Work instructions: The whole listing, pictures aside, should be reproduced exactly.

Start of Block

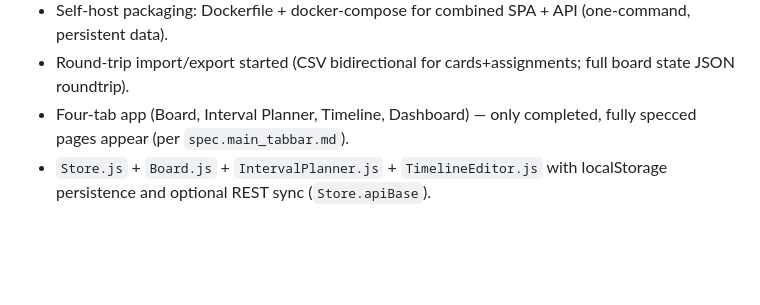
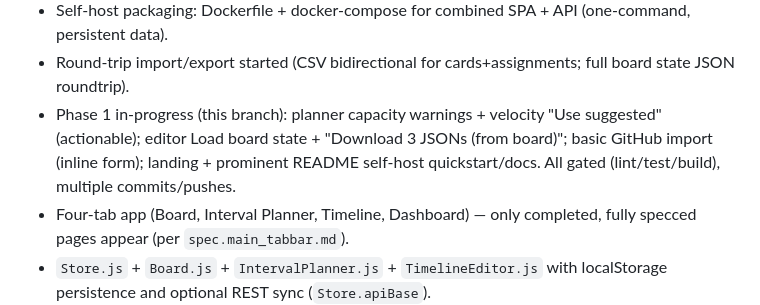
Before and after one commit to chrismarksus/ScrumChartBoard, a Markdown page: specs/spec.roadmap.md, the part around the change. GitHub-like rendering; blank space fills up the shorter version.

Commit message:
chore(phase1): note Phase 1 shipped items in roadmap top summary
Capacity/velocity, editor roundtrip hub, GitHub import start, self-host docs polish now reflected in 'Current shipped state' + Phase 1 bullets. (Duplicates in list noted for later cleanup.)

```diff
--- a/specs/spec.roadmap.md
+++ b/specs/spec.roadmap.md
@@ -23,6 +23,7 @@ Current shipped state (as of v0.3.0 + Phase 1 start on branch):
 - `?tab=` support: URL now reflects the active tab (pushState on click, read on load with precedence over defaults, preserves team/project/apiBase etc.). Early class application prevents FOUC of the wrong panel.
 - Self-host packaging: Dockerfile + docker-compose for combined SPA + API (one-command, persistent data).
 - Round-trip import/export started (CSV bidirectional for cards+assignments; full board state JSON roundtrip).
+- Phase 1 in-progress (this branch): planner capacity warnings + velocity "Use suggested" (actionable); editor Load board state + "Download 3 JSONs (from board)"; basic GitHub import (inline form); landing + prominent README self-host quickstart/docs. All gated (lint/test/build), multiple commits/pushes.
 - Four-tab app (Board, Interval Planner, Timeline, Dashboard) — only completed, fully specced pages appear (per `spec.main_tabbar.md`).
 - `Store.js` + `Board.js` + `IntervalPlanner.js` + `TimelineEditor.js` with localStorage persistence and optional REST sync (`Store.apiBase`).
 - Lightweight Node/Express server in `server/` (GET/POST `/board?team=...&project=...`, file-per-project JSON, no auth yet).
```
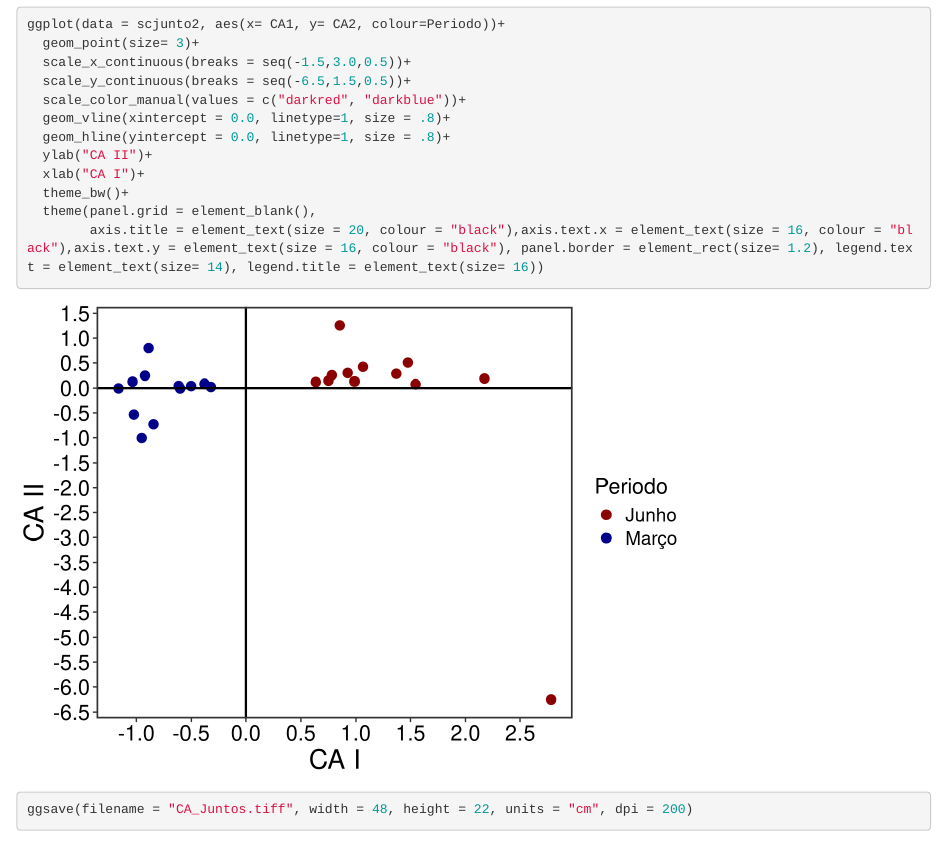
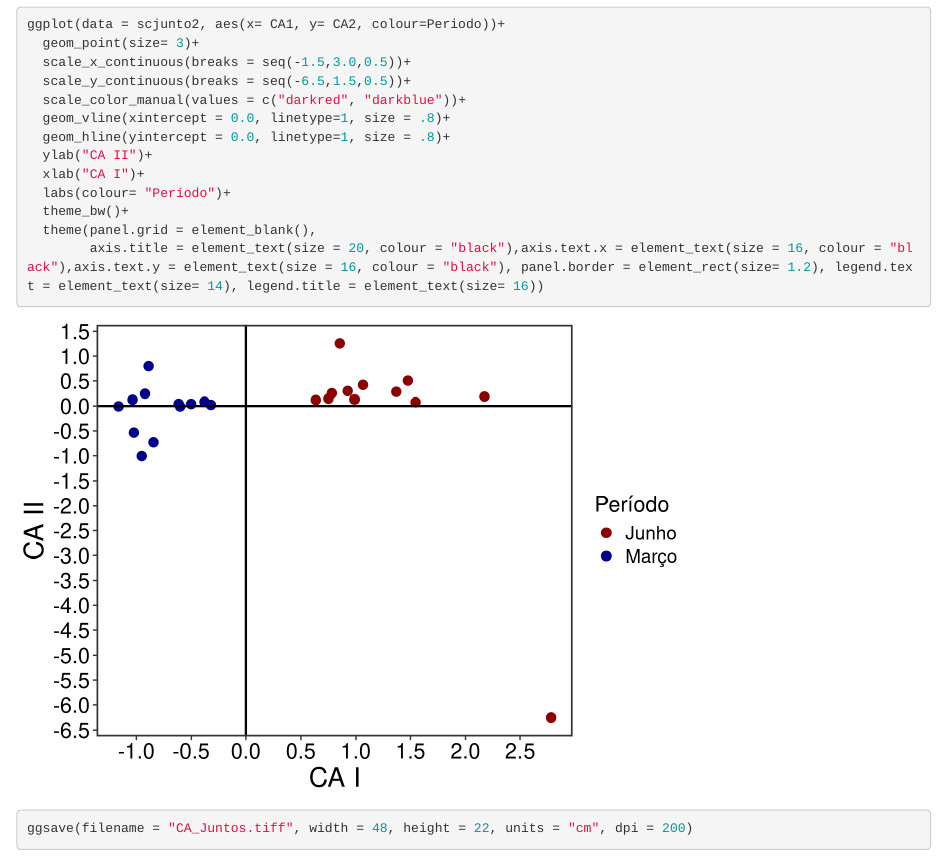
Before and after one commit to edgar-lima/MoniAmb_NovaCrixas, an R Markdown document (Scipts_Analises.Rmd): the page in a window 1100 px wide, from 8120 px down. Rendered offline with R 4.5, knitr and Pandoc, with nearby package versions; code that draws random numbers runs with fixed seeds of ours; some code elsewhere in the file could not run offline.

Commit message:
Finalizando

```diff
--- a/Scipts_Analises.Rmd
+++ b/Scipts_Analises.Rmd
@@ -274,6 +274,7 @@ ggplot(data = scjunto2, aes(x= CA1, y= CA2, colour=Periodo))+
   geom_hline(yintercept = 0.0, linetype=1, size = .8)+
   ylab("CA II")+
   xlab("CA I")+
+  labs(colour= "Período")+
   theme_bw()+
   theme(panel.grid = element_blank(),
         axis.title = element_text(size = 20, colour = "black"),axis.text.x = element_text(size = 16, colour = "black"),axis.text.y = element_text(size = 16, colour = "black"), panel.border = element_rect(size= 1.2), legend.text = element_text(size= 14), legend.title = element_text(size= 16))
```
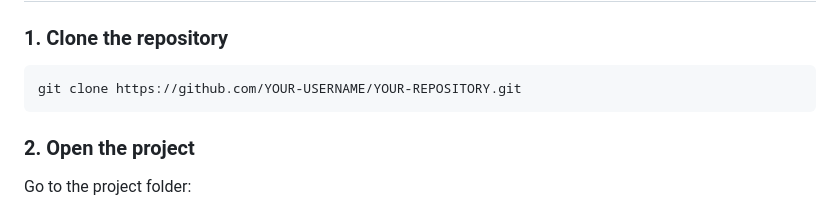
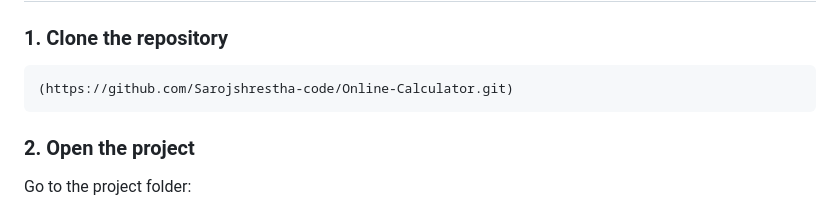
Before and after one commit to Sarojshrestha-code/Online-Calculator, a Markdown page: README.md, the part around the change. GitHub-like rendering.

Commit message:
Update clone URL in README.md

````diff
--- a/README.md
+++ b/README.md
@@ -42,7 +42,7 @@ Modern-Calculator/
 ### 1. Clone the repository
 
 ```bash
-git clone https://github.com/YOUR-USERNAME/YOUR-REPOSITORY.git
+(https://github.com/Sarojshrestha-code/Online-Calculator.git)
 ```
 
 ### 2. Open the project
````
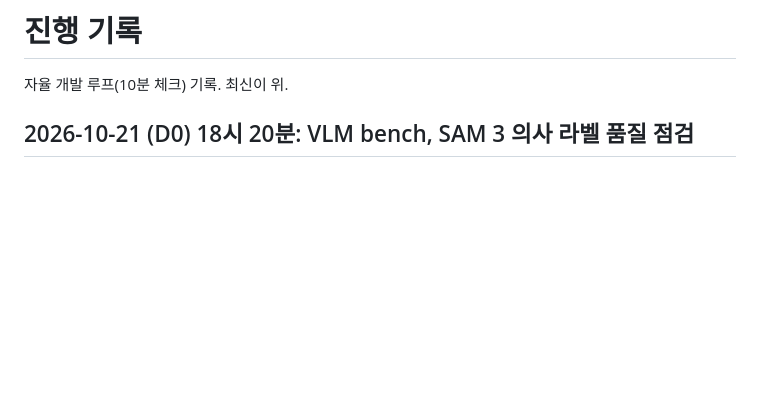
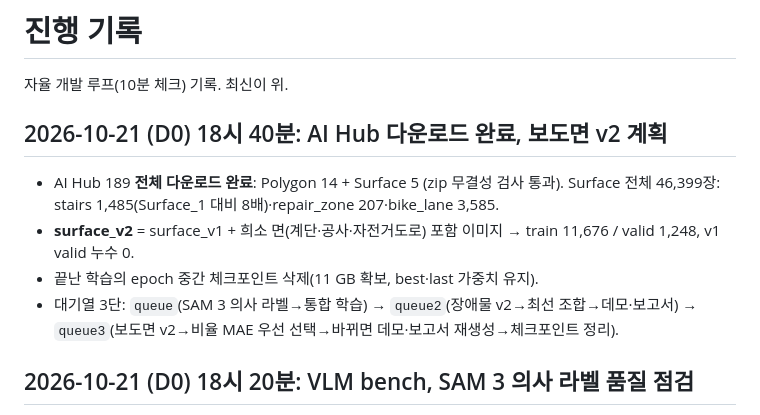
Before and after one commit to gkgk0119gmail-arch/roadpush, a Markdown page: PROGRESS.md, the part around the change. Drawn GitHub-style; blank space fills up the shorter version.

Commit message:
PROGRESS: 다운로드 완료, 3단 대기열

```diff
--- a/PROGRESS.md
+++ b/PROGRESS.md
@@ -1,6 +1,13 @@
 # 진행 기록
 
 자율 개발 루프(10분 체크) 기록. 최신이 위.
+
+## 2026-10-21 (D0) 18시 40분: AI Hub 다운로드 완료, 보도면 v2 계획
+
+- AI Hub 189 **전체 다운로드 완료**: Polygon 14 + Surface 5 (zip 무결성 검사 통과). Surface 전체 46,399장: stairs 1,485(Surface_1 대비 8배)·repair_zone 207·bike_lane 3,585.
+- **surface_v2** = surface_v1 + 희소 면(계단·공사·자전거도로) 포함 이미지 → train 11,676 / valid 1,248, v1 valid 누수 0.
+- 끝난 학습의 epoch 중간 체크포인트 삭제(11 GB 확보, best·last 가중치 유지).
+- 대기열 3단: `queue`(SAM 3 의사 라벨→통합 학습) → `queue2`(장애물 v2→최선 조합→데모·보고서) → `queue3`(보도면 v2→비율 MAE 우선 선택→바뀌면 데모·보고서 재생성→체크포인트 정리).
 
 ## 2026-10-21 (D0) 18시 20분: VLM bench, SAM 3 의사 라벨 품질 점검
 
```
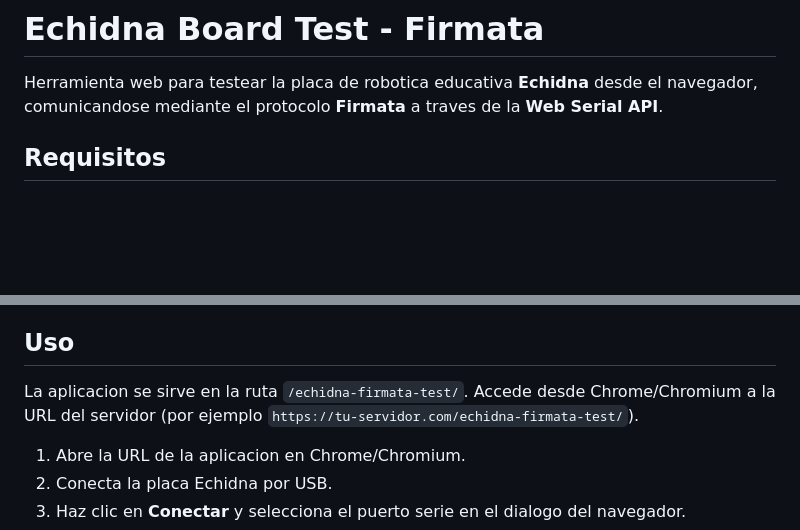
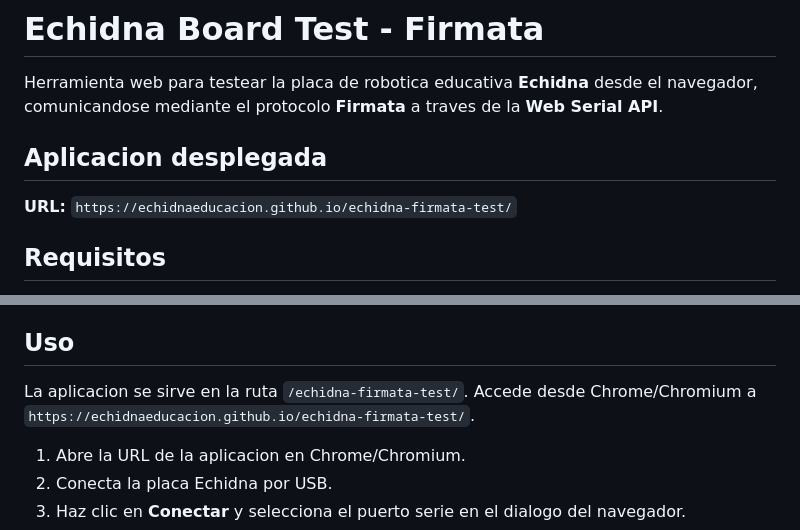
Before and after one commit to EchidnaEducacion/echidna-firmata-test, a Markdown page: README.md, 2 parts joined by grey strips. Drawn GitHub-style; blank space fills up the shorter version.

Commit message:
docs: add deployed app URL to readme

```diff
--- a/README.md
+++ b/README.md
@@ -1,6 +1,10 @@
 # Echidna Board Test - Firmata
 
 Herramienta web para testear la placa de robotica educativa **Echidna** desde el navegador, comunicandose mediante el protocolo **Firmata** a traves de la **Web Serial API**.
+
+## Aplicacion desplegada
+
+**URL:** `https://echidnaeducacion.github.io/echidna-firmata-test/`
 
 ## Requisitos
 
@@ -17,7 +21,7 @@ Herramienta web para testear la placa de robotica educativa **Echidna** desde el
 
 ## Uso
 
-La aplicacion se sirve en la ruta `/echidna-firmata-test/`. Accede desde Chrome/Chromium a la URL del servidor (por ejemplo `https://tu-servidor.com/echidna-firmata-test/`).
+La aplicacion se sirve en la ruta `/echidna-firmata-test/`. Accede desde Chrome/Chromium a `https://echidnaeducacion.github.io/echidna-firmata-test/`.
 
 1. Abre la URL de la aplicacion en Chrome/Chromium.
 2. Conecta la placa Echidna por USB.
```
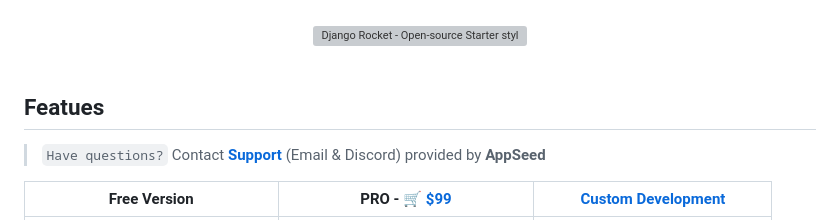
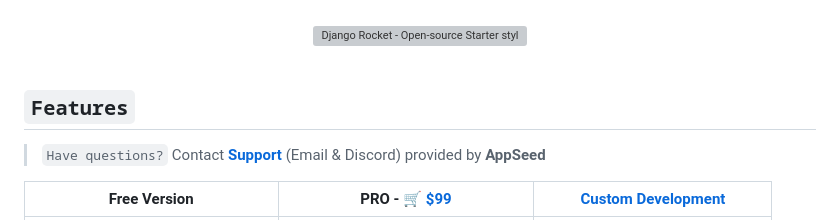
Before and after one commit to app-generator/rocket-django, a Markdown page: README.md, the part around the change. Rendered like a GitHub page; grey boxes are pictures that could not be loaded.

```diff
--- a/README.md
+++ b/README.md
@@ -33,7 +33,7 @@
 
 <br />
 
-## Featues
+## `Features`
 
 > `Have questions?` Contact **[Support](https://appseed.us/support/)** (Email & Discord) provided by **AppSeed**
 
```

End of Block

Solution to this problem:
Before and after one commit to chrismarksus/ScrumChartBoard, a Markdown page: specs/spec.roadmap.md, the part around the change. GitHub-like rendering; blank space fills up the shorter version.

Commit message:
chore(phase1): note Phase 1 shipped items in roadmap top summary
Capacity/velocity, editor roundtrip hub, GitHub import start, self-host docs polish now reflected in 'Current shipped state' + Phase 1 bullets. (Duplicates in list noted for later cleanup.)

```diff
--- a/specs/spec.roadmap.md
+++ b/specs/spec.roadmap.md
@@ -23,6 +23,7 @@ Current shipped state (as of v0.3.0 + Phase 1 start on branch):
 - `?tab=` support: URL now reflects the active tab (pushState on click, read on load with precedence over defaults, preserves team/project/apiBase etc.). Early class application prevents FOUC of the wrong panel.
 - Self-host packaging: Dockerfile + docker-compose for combined SPA + API (one-command, persistent data).
 - Round-trip import/export started (CSV bidirectional for cards+assignments; full board state JSON roundtrip).
+- Phase 1 in-progress (this branch): planner capacity warnings + velocity "Use suggested" (actionable); editor Load board state + "Download 3 JSONs (from board)"; basic GitHub import (inline form); landing + prominent README self-host quickstart/docs. All gated (lint/test/build), multiple commits/pushes.
 - Four-tab app (Board, Interval Planner, Timeline, Dashboard) — only completed, fully specced pages appear (per `spec.main_tabbar.md`).
 - `Store.js` + `Board.js` + `IntervalPlanner.js` + `TimelineEditor.js` with localStorage persistence and optional REST sync (`Store.apiBase`).
 - Lightweight Node/Express server in `server/` (GET/POST `/board?team=...&project=...`, file-per-project JSON, no auth yet).
```
Before and after one commit to edgar-lima/MoniAmb_NovaCrixas, an R Markdown document (Scipts_Analises.Rmd): the page in a window 1100 px wide, from 8120 px down. Rendered offline with R 4.5, knitr and Pandoc, with nearby package versions; code that draws random numbers runs with fixed seeds of ours; some code elsewhere in the file could not run offline.

Commit message:
Finalizando

```diff
--- a/Scipts_Analises.Rmd
+++ b/Scipts_Analises.Rmd
@@ -274,6 +274,7 @@ ggplot(data = scjunto2, aes(x= CA1, y= CA2, colour=Periodo))+
   geom_hline(yintercept = 0.0, linetype=1, size = .8)+
   ylab("CA II")+
   xlab("CA I")+
+  labs(colour= "Período")+
   theme_bw()+
   theme(panel.grid = element_blank(),
         axis.title = element_text(size = 20, colour = "black"),axis.text.x = element_text(size = 16, colour = "black"),axis.text.y = element_text(size = 16, colour = "black"), panel.border = element_rect(size= 1.2), legend.text = element_text(size= 14), legend.title = element_text(size= 16))
```
Before and after one commit to Sarojshrestha-code/Online-Calculator, a Markdown page: README.md, the part around the change. GitHub-like rendering.

Commit message:
Update clone URL in README.md

````diff
--- a/README.md
+++ b/README.md
@@ -42,7 +42,7 @@ Modern-Calculator/
 ### 1. Clone the repository
 
 ```bash
-git clone https://github.com/YOUR-USERNAME/YOUR-REPOSITORY.git
+(https://github.com/Sarojshrestha-code/Online-Calculator.git)
 ```
 
 ### 2. Open the project
````
Before and after one commit to gkgk0119gmail-arch/roadpush, a Markdown page: PROGRESS.md, the part around the change. Drawn GitHub-style; blank space fills up the shorter version.

Commit message:
PROGRESS: 다운로드 완료, 3단 대기열

```diff
--- a/PROGRESS.md
+++ b/PROGRESS.md
@@ -1,6 +1,13 @@
 # 진행 기록
 
 자율 개발 루프(10분 체크) 기록. 최신이 위.
+
+## 2026-10-21 (D0) 18시 40분: AI Hub 다운로드 완료, 보도면 v2 계획
+
+- AI Hub 189 **전체 다운로드 완료**: Polygon 14 + Surface 5 (zip 무결성 검사 통과). Surface 전체 46,399장: stairs 1,485(Surface_1 대비 8배)·repair_zone 207·bike_lane 3,585.
+- **surface_v2** = surface_v1 + 희소 면(계단·공사·자전거도로) 포함 이미지 → train 11,676 / valid 1,248, v1 valid 누수 0.
+- 끝난 학습의 epoch 중간 체크포인트 삭제(11 GB 확보, best·last 가중치 유지).
+- 대기열 3단: `queue`(SAM 3 의사 라벨→통합 학습) → `queue2`(장애물 v2→최선 조합→데모·보고서) → `queue3`(보도면 v2→비율 MAE 우선 선택→바뀌면 데모·보고서 재생성→체크포인트 정리).
 
 ## 2026-10-21 (D0) 18시 20분: VLM bench, SAM 3 의사 라벨 품질 점검
 
```
Before and after one commit to EchidnaEducacion/echidna-firmata-test, a Markdown page: README.md, 2 parts joined by grey strips. Drawn GitHub-style; blank space fills up the shorter version.

Commit message:
docs: add deployed app URL to readme

```diff
--- a/README.md
+++ b/README.md
@@ -1,6 +1,10 @@
 # Echidna Board Test - Firmata
 
 Herramienta web para testear la placa de robotica educativa **Echidna** desde el navegador, comunicandose mediante el protocolo **Firmata** a traves de la **Web Serial API**.
+
+## Aplicacion desplegada
+
+**URL:** `https://echidnaeducacion.github.io/echidna-firmata-test/`
 
 ## Requisitos
 
@@ -17,7 +21,7 @@ Herramienta web para testear la placa de robotica educativa **Echidna** desde el
 
 ## Uso
 
-La aplicacion se sirve en la ruta `/echidna-firmata-test/`. Accede desde Chrome/Chromium a la URL del servidor (por ejemplo `https://tu-servidor.com/echidna-firmata-test/`).
+La aplicacion se sirve en la ruta `/echidna-firmata-test/`. Accede desde Chrome/Chromium a `https://echidnaeducacion.github.io/echidna-firmata-test/`.
 
 1. Abre la URL de la aplicacion en Chrome/Chromium.
 2. Conecta la placa Echidna por USB.
```
Before and after one commit to app-generator/rocket-django, a Markdown page: README.md, the part around the change. Rendered like a GitHub page; grey boxes are pictures that could not be loaded.

```diff
--- a/README.md
+++ b/README.md
@@ -33,7 +33,7 @@
 
 <br />
 
-## Featues
+## `Features`
 
 > `Have questions?` Contact **[Support](https://appseed.us/support/)** (Email & Discord) provided by **AppSeed**
 
```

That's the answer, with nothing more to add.